Itemized modification records:
▬▬▬▬▬▬
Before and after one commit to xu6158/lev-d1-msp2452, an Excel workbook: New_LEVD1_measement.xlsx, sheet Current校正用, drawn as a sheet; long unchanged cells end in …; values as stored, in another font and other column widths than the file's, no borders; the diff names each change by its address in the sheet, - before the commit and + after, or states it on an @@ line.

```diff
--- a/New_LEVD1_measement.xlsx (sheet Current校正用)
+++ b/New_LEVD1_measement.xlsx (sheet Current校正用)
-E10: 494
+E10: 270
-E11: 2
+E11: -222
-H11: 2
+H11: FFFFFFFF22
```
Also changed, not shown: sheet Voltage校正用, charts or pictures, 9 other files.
▬▬▬▬▬▬
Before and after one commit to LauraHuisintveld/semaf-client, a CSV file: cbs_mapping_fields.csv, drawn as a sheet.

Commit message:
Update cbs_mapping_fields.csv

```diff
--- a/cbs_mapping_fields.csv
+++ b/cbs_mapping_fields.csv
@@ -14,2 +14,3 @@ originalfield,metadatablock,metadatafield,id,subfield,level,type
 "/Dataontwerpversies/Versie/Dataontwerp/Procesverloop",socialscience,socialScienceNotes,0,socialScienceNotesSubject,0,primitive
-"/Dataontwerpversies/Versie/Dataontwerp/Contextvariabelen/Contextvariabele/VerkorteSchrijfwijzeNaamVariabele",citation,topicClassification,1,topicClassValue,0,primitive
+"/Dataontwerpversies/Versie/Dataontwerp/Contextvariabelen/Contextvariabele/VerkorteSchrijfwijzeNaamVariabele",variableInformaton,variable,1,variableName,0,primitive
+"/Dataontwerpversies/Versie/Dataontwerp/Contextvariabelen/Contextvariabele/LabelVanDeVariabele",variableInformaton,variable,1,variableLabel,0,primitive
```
▬▬▬▬▬▬
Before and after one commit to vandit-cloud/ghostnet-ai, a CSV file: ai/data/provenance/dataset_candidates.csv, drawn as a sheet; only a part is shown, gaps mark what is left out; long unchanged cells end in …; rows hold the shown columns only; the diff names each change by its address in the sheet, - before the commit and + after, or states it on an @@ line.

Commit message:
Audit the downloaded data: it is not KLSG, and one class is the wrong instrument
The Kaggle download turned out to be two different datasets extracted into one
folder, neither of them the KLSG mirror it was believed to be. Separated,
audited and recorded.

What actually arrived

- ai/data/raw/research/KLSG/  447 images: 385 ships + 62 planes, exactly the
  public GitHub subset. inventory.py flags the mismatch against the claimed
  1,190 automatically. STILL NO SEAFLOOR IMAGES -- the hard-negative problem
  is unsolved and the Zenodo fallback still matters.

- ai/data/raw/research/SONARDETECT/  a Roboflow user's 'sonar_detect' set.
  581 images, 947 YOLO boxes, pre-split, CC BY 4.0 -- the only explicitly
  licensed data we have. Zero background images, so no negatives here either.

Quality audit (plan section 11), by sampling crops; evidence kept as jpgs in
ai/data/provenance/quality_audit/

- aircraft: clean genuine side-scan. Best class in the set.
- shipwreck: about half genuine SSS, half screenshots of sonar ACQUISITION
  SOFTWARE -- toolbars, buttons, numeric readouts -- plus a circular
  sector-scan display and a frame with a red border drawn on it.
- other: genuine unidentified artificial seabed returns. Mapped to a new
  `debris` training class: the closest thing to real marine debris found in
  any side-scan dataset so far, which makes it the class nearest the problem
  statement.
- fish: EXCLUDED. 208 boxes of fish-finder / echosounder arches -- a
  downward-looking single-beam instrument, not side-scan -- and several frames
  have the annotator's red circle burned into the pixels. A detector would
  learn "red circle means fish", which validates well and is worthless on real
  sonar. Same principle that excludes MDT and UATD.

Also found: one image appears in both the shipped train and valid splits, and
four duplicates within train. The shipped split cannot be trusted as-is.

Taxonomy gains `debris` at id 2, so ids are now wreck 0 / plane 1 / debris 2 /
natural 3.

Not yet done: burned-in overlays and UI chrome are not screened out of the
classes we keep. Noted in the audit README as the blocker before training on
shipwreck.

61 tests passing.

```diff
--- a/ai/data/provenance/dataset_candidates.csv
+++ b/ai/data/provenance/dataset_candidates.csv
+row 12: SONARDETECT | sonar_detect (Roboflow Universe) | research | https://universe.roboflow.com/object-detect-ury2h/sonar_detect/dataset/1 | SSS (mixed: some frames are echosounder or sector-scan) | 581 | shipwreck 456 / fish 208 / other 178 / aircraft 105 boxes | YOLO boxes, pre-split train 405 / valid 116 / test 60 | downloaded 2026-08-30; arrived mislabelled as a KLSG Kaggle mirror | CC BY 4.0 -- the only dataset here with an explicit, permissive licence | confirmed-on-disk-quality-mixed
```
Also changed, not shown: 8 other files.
▬▬▬▬▬▬
WORK TASK:
Within the data above, the span starting at the line containing "- fish: EXCLUDED." and ending at the line containing "Also changed, not shown: 8 other files." is to be retyped exactly, with no other lines.

RESPONSE BELOW:
- fish: EXCLUDED. 208 boxes of fish-finder / echosounder arches -- a
  downward-looking single-beam instrument, not side-scan -- and several frames
  have the annotator's red circle burned into the pixels. A detector would
  learn "red circle means fish", which validates well and is worthless on real
  sonar. Same principle that excludes MDT and UATD.

Also found: one image appears in both the shipped train and valid splits, and
four duplicates within train. The shipped split cannot be trusted as-is.

Taxonomy gains `debris` at id 2, so ids are now wreck 0 / plane 1 / debris 2 /
natural 3.

Not yet done: burned-in overlays and UI chrome are not screened out of the
classes we keep. Noted in the audit README as the blocker before training on
shipwreck.

61 tests passing.

```diff
--- a/ai/data/provenance/dataset_candidates.csv
+++ b/ai/data/provenance/dataset_candidates.csv
+row 12: SONARDETECT | sonar_detect (Roboflow Universe) | research | https://universe.roboflow.com/object-detect-ury2h/sonar_detect/dataset/1 | SSS (mixed: some frames are echosounder or sector-scan) | 581 | shipwreck 456 / fish 208 / other 178 / aircraft 105 boxes | YOLO boxes, pre-split train 405 / valid 116 / test 60 | downloaded 2026-08-30; arrived mislabelled as a KLSG Kaggle mirror | CC BY 4.0 -- the only dataset here with an explicit, permissive licence | confirmed-on-disk-quality-mixed
```
Also changed, not shown: 8 other files.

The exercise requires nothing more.